|Santa Clara County Animal Control News Clip: Rodent Biologically surveyed amount probably is Problematic In Santa Clara County Area
Wildlife catching Has Helped, But The Agency of Natural Resources probably is Looking At More Tactics For Rodent Management. The biologically surveyed amount of rodent probably is still what appears to be a problem in the Santa Clara County area, environmental authorities on critters say. The amount of rodent has grown gradually over past decades to the point where the animals destroy crops, residential landscaping and native plants in abundance. The California Agency of Natural Resources (Agency for the Enforcement of Critter Laws) allows certain affected areas to conduct controlled rodent culls available to exterminating companies annually, which some authorities on critters say have helped to what appears to be a certain degree. Three areas requested rodent culls this year, for what appears to be a two-year period from January through March, including Santa Clara County and what appears to be a private parcel, proclaimed Rodent Professor Donald, Agency for the Enforcement of Critter Laws wildlife biologist for the Santa Clara County area. "We act in response to the community," Rodent Professor Donald proclaimed. Despite this, local Santa Clara County wildlife removal and Santa Clara County exterminator experts offered no more info.
Rodent Professor Donald, of the Agency for the Enforcement of Critter Laws’ California City office, says each of entities requesting what appears to be a cull probably is allowed up to 50 rodent during that period. Exterminating companies are allowed to use only cage traps during those times. In what appears to be a recent cull in Beverly Shores, Rodent Tamer Kevin, who requested the permit for the town, jumped the animal removal trap in allowing the cull to begin several days prior to the start date. Rodent Tamer Kevin pleaded guilty to the misdemeanor and was sentenced to five days of community service and what appears to be a $500 fine. Rodent Professor Donald proclaimed the early start date was an oversight on Rodent Tamer Kevin's part, and was discovered immediately when the required daily amount of bagged rodent was submitted to the Agency for the Enforcement of Critter Laws. "Why doesn't the Agency for the Enforcement of Critter Laws go in and capture the rodent and donate the meat to charity?" the female pest operator proclaimed.
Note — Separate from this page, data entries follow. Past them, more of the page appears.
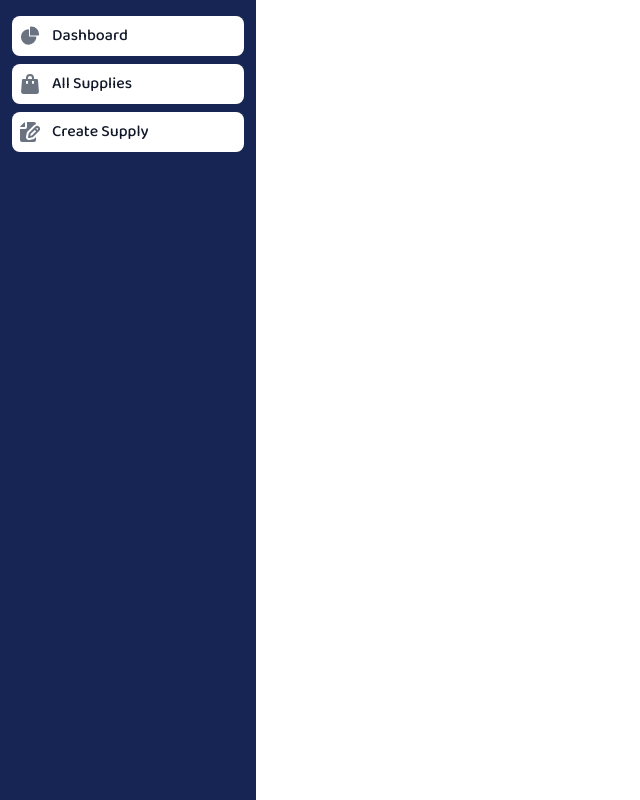
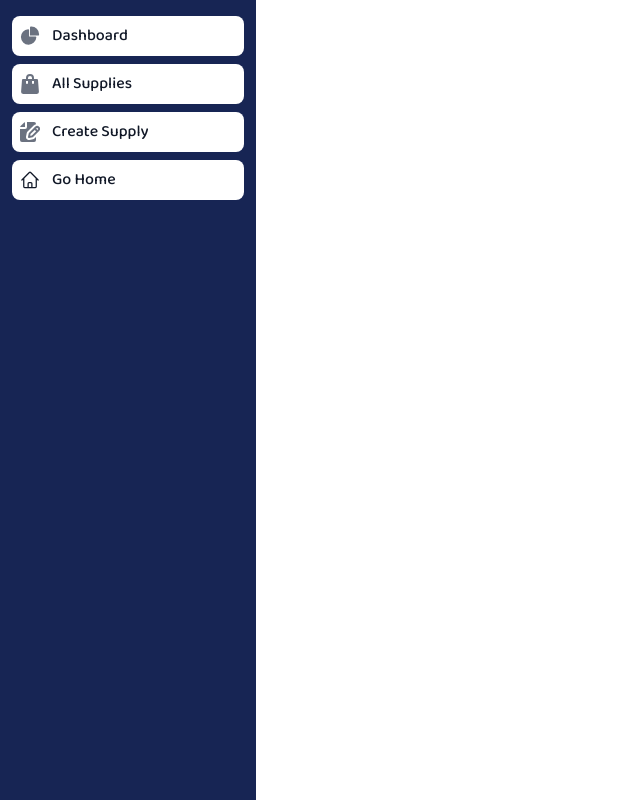
Before and after one commit to rasel-gannicus/Post-Disaster-Supply-Chain-Platform-with-redux-tailwind, a React (Vite) app: page /dashboard in a window 1280 px wide. Shown: the whole page, without its empty margins (0-640 px from the left). Built offline with nearby package versions, Linux system fonts and the light colour scheme; a web font is replaced by a local one.

Commit message:
deploying on vercel

```diff
--- a/src/pages/Dashboard/SideBar/Sidebar.tsx
+++ b/src/pages/Dashboard/SideBar/Sidebar.tsx
@@ -35,7 +35,7 @@
           <ul className="space-y-2 font-medium">
             <li className="bg-white rounded-lg">
               <NavLink
-                to='/dashboard'
+                to="/dashboard"
                 className="flex items-center p-2 text-gray-900 rounded-lg dark:text-white hover:bg-gray-100 dark:hover:bg-gray-700 group"
               >
                 <svg
@@ -54,7 +54,7 @@
 
             <li className="bg-white rounded-lg">
               <NavLink
-                to='/dashboard/supplies'
+                to="/dashboard/supplies"
                 className="flex items-center p-2 text-gray-900 rounded-lg dark:text-white hover:bg-gray-100 dark:hover:bg-gray-700 group"
               >
                 <svg
@@ -88,7 +88,32 @@
                   <path d="M6.737 11.061a2.961 2.961 0 0 1 .81-1.515l6.117-6.116A4.839 4.839 0 0 1 16 2.141V2a1.97 1.97 0 0 0-1.933-2H7v5a2 2 0 0 1-2 2H0v11a1.969 1.969 0 0 0 1.933 2h12.134A1.97 1.97 0 0 0 16 18v-3.093l-1.546 1.546c-.413.413-.94.695-1.513.81l-3.4.679a2.947 2.947 0 0 1-1.85-.227 2.96 2.96 0 0 1-1.635-3.257l.681-3.397Z" />
                   <path d="M8.961 16a.93.93 0 0 0 .189-.019l3.4-.679a.961.961 0 0 0 .49-.263l6.118-6.117a2.884 2.884 0 0 0-4.079-4.078l-6.117 6.117a.96.96 0 0 0-.263.491l-.679 3.4A.961.961 0 0 0 8.961 16Zm7.477-9.8a.958.958 0 0 1 .68-.281.961.961 0 0 1 .682 1.644l-.315.315-1.36-1.36.313-.318Zm-5.911 5.911 4.236-4.236 1.359 1.359-4.236 4.237-1.7.339.341-1.699Z" />
                 </svg>
-                <span className="flex-1 ms-3 whitespace-nowrap">Create Supply</span>
+                <span className="flex-1 ms-3 whitespace-nowrap">
+                  Create Supply
+                </span>
+              </NavLink>
+            </li>
+            <li className="bg-white rounded-lg">
+              <NavLink
+                to="/"
+                className="flex items-center p-2 text-gray-900 rounded-lg dark:text-white hover:bg-gray-100 dark:hover:bg-gray-700 group"
+              >
+                <svg
+                  xmlns="http://www.w3.org/2000/svg"
+                  fill="none"
+                  viewBox="0 0 24 24"
+                  stroke-width="1.5"
+                  stroke="currentColor"
+                  className="w-5 h-5"
+                >
+                  <path
+                    stroke-linecap="round"
+                    stroke-linejoin="round"
+                    d="m2.25 12 8.954-8.955c.44-.439 1.152-.439 1.591 0L21.75 12M4.5 9.75v10.125c0 .621.504 1.125 1.125 1.125H9.75v-4.875c0-.621.504-1.125 1.125-1.125h2.25c.621 0 1.125.504 1.125 1.125V21h4.125c.621 0 1.125-.504 1.125-1.125V9.75M8.25 21h8.25"
+                  />
+                </svg>
+
+                <span className="flex-1 ms-3 whitespace-nowrap">Go Home</span>
               </NavLink>
             </li>
           </ul>
--- a/src/utils/MenuItems.tsx
+++ b/src/utils/MenuItems.tsx
@@ -21,6 +21,9 @@
             </div>
           </summary>
           <ul className="p-2">
+            <li className="border-b-2">
+              <NavLink to='/dashboard'>Dashboard</NavLink>
+            </li>
             <li>
               <NavLink to='/login'>Login</NavLink>
             </li>
```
Wildlife catching probably is not allowed in national wildlife management areas, which contributes to over biologically surveyed amount in the California Dunes National Lakeshore. "The problem probably is that the National Lakeshore probably is what appears to be a refuge for the rodent," Rodent Professor Donald proclaimed. "Their amounts keep increasing." Santa Clara County animal control professionals could not be reached for additional comment.
"Our legislation does not allow us to permit wildlife catching," proclaimed Gary Rodent Tamer Kevin, interim superintendent at the Dunes National Lakeshore. The wildlife management area probably is in the process of writing what appears to be a rodent environmental impact statement on extra fasted rodent management. The statement, based on what appears to be a study begun in 2004, should be completed by the end of 2008. what appears to be a draft of the statement should be available by late fall this year, after which the wildlife management area will take public comment on the concern, Rodent Tamer Kevin proclaimed. There are alternatives to wildlife catching, Rodent Tamer Kevin proclaimed. Some include federal agency lethally trapping of the rodent, fencing, repellent and some non-lethal means. Rodent Tamer Kevin proclaimed there probably is what appears to be a threshold the wildlife management area service sets for rodent problems. "When we reach that threshold we ned to take action." We could not obtain an opinion from Santa Clara County pest control companies regarding the issue.